This translates into eased implementation of the budget but is negative in actual purchasing power, where the problem would be directed at development projects – sensitive to local prices of materials.
Inflation is pointed out by the MP as the big problem for the economy, whereas all responsible economists in the US urge the government to allow inflation to rise somewhat, so that companies invest and people are employed, whereas if the currency mill stops churning out money, credit falters and growth is stymied.
At the regional level, both Kenya and Uganda have higher levels of inflation than Tanzania but face no budget crisis, in which case the budget crisis is not due to inflation but the public sector burdens that the Treasury is carrying, beefed lately by a massive energy sector rescue package without donor agency backing.

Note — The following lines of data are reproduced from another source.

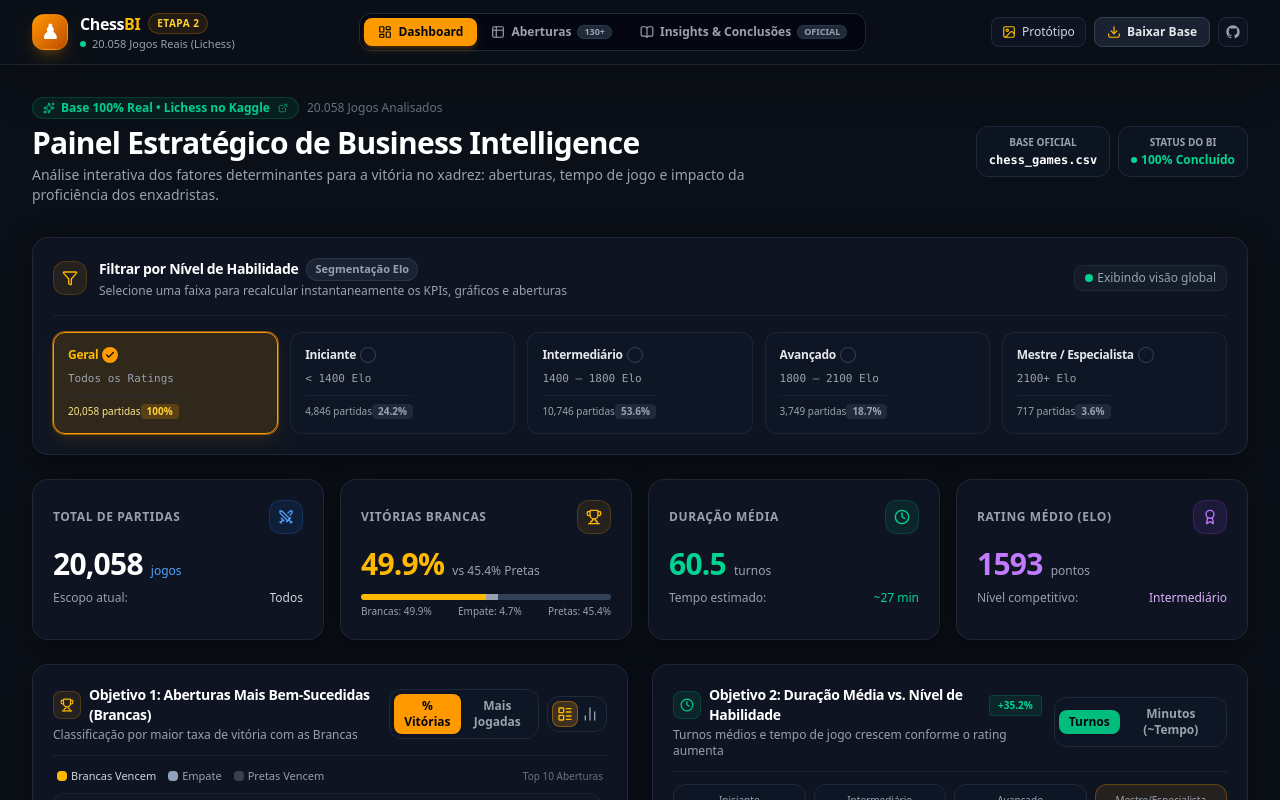
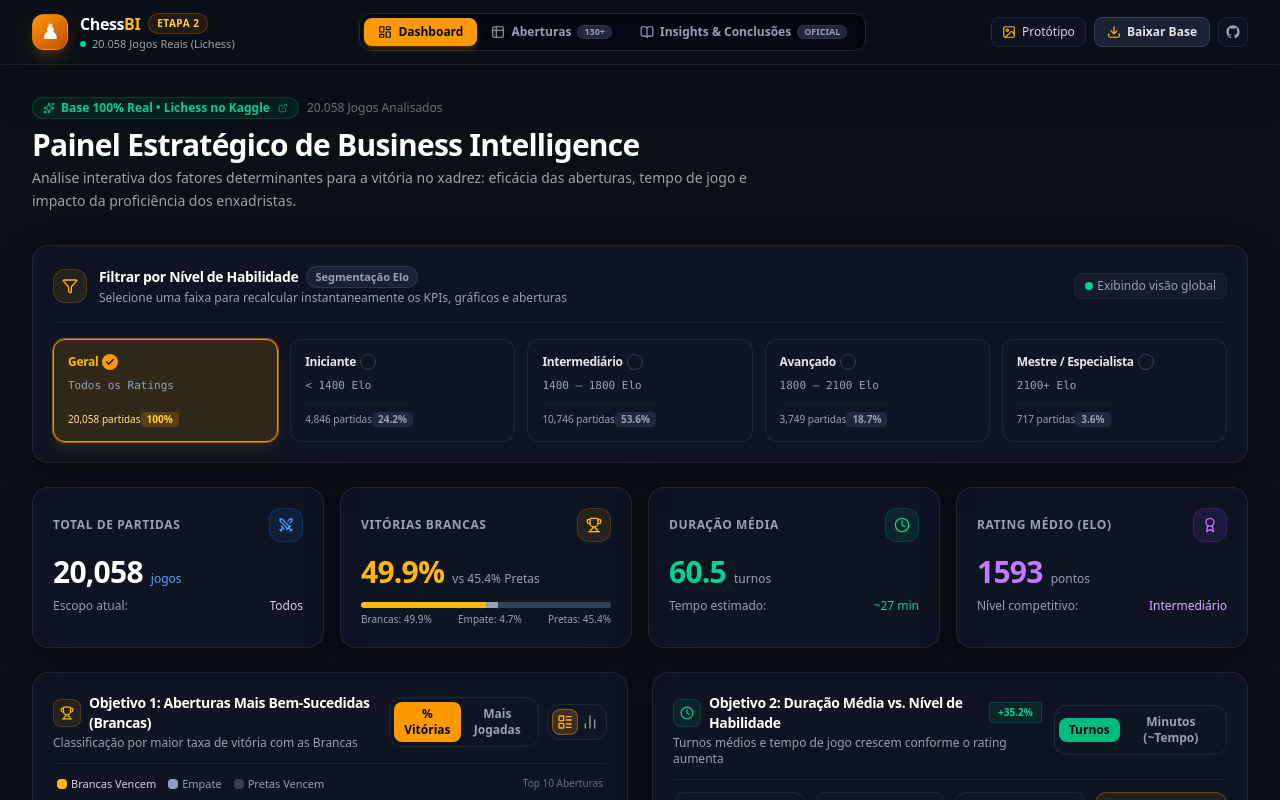
Before and after one commit to joaopereirajp/chess_bi, a Next.js app: page / in a window 1280 px wide. Shown: the top 800 px of the page. Built offline with nearby package versions, Linux system fonts and the light colour scheme.

Commit message:
refactor(ui): remover cards redundantes do banner deixando layout limpo e direto

```diff
--- a/src/app/page.js
+++ b/src/app/page.js
@@ -67,8 +67,7 @@
 
       <main className="flex-1 max-w-7xl w-full mx-auto px-4 sm:px-6 lg:px-8 py-8">
         {/* Intro banner */}
-        <div className="mb-6 flex flex-col md:flex-row md:items-center justify-between gap-4 pb-2">
-          <div>
+        <div className="mb-6 pb-2">
           <div className="flex items-center space-x-2">
             <a
               href="https://www.kaggle.com/datasets/datasnaek/chess"
@@ -83,28 +82,12 @@
             </a>
             <span className="text-xs text-gray-500">20.058 Jogos Analisados</span>
           </div>
-            <h2 className="text-2xl sm:text-3xl font-extrabold text-white tracking-tight mt-1.5">
+          <h2 className="text-2xl sm:text-3xl font-extrabold text-white tracking-tight mt-2">
             Painel Estratégico de Business Intelligence
           </h2>
-            <p className="text-xs sm:text-sm text-gray-400 mt-1 max-w-3xl">
-              Análise interativa dos fatores determinantes para a vitória no xadrez: aberturas, tempo de jogo e impacto da proficiência dos enxadristas.
+          <p className="text-xs sm:text-sm text-gray-400 mt-1 max-w-3xl leading-relaxed">
+            Análise interativa dos fatores determinantes para a vitória no xadrez: eficácia das aberturas, tempo de jogo e impacto da proficiência dos enxadristas.
           </p>
-          </div>
-
-          {/* Quick Info Badges */}
-          <div className="flex items-center gap-2 self-start md:self-auto">
-            <div className="px-3 py-2 rounded-xl bg-gray-900/60 border border-gray-800 text-center">
-              <div className="text-[10px] text-gray-400 uppercase font-semibold">Base Oficial</div>
-              <div className="text-xs font-extrabold text-white mt-0.5 font-mono">chess_games.csv</div>
-            </div>
-            <div className="px-3 py-2 rounded-xl bg-gray-900/60 border border-gray-800 text-center">
-              <div className="text-[10px] text-gray-400 uppercase font-semibold">Status do BI</div>
-              <div className="text-xs font-extrabold text-emerald-400 mt-0.5 flex items-center justify-center space-x-1">
-                <span className="w-1.5 h-1.5 rounded-full bg-emerald-400 inline-block" />
-                <span>100% Concluído</span>
-              </div>
-            </div>
-          </div>
         </div>
 
         {/* Tab 1: Visão Geral do Dashboard */}
```
Lines whose indentation alone changed are shown as unchanged.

And as the Kigoma North MP was among the key pushers of the massive Sh1.2trillion additional budget, it is evident he has to avoid pointing a finger in the right direction, as it would also point at the need to start restructuring the power sector as such.
That is basically where the matter is, to so speak, left standing, namely that the BoT has reached the limits of its use of debt instruments that conforms to existing commitments as to monetary stability generally, but is nowhere attaining the fiscal balances promised in the budget.
The critical aspect there is twofold, one that is beyond reach and another, beneath reach in the sense that no one is interested in it, especially those around the Kigoma North MP, but the minister had lounged in that direction in his previous Budget speech (2010/11, at paragraph 56 and 57, on the need to review the law on parastatals).
What is beyond reach is donor reticence to extend promised Budget support, as they disbursed close to Sh100bn lately, almost as an emergency, and it is unclear how much of the three trillion shillings donor financing is likely this year, or has already been confirmed for disbursement.
The other option, restructuring the public sector to cut fiscal burdens and bring in massive forex in so doing, will be resisted by all quarters in the National Assembly - until Minister Mkulo goes to the IMF for a standby loan.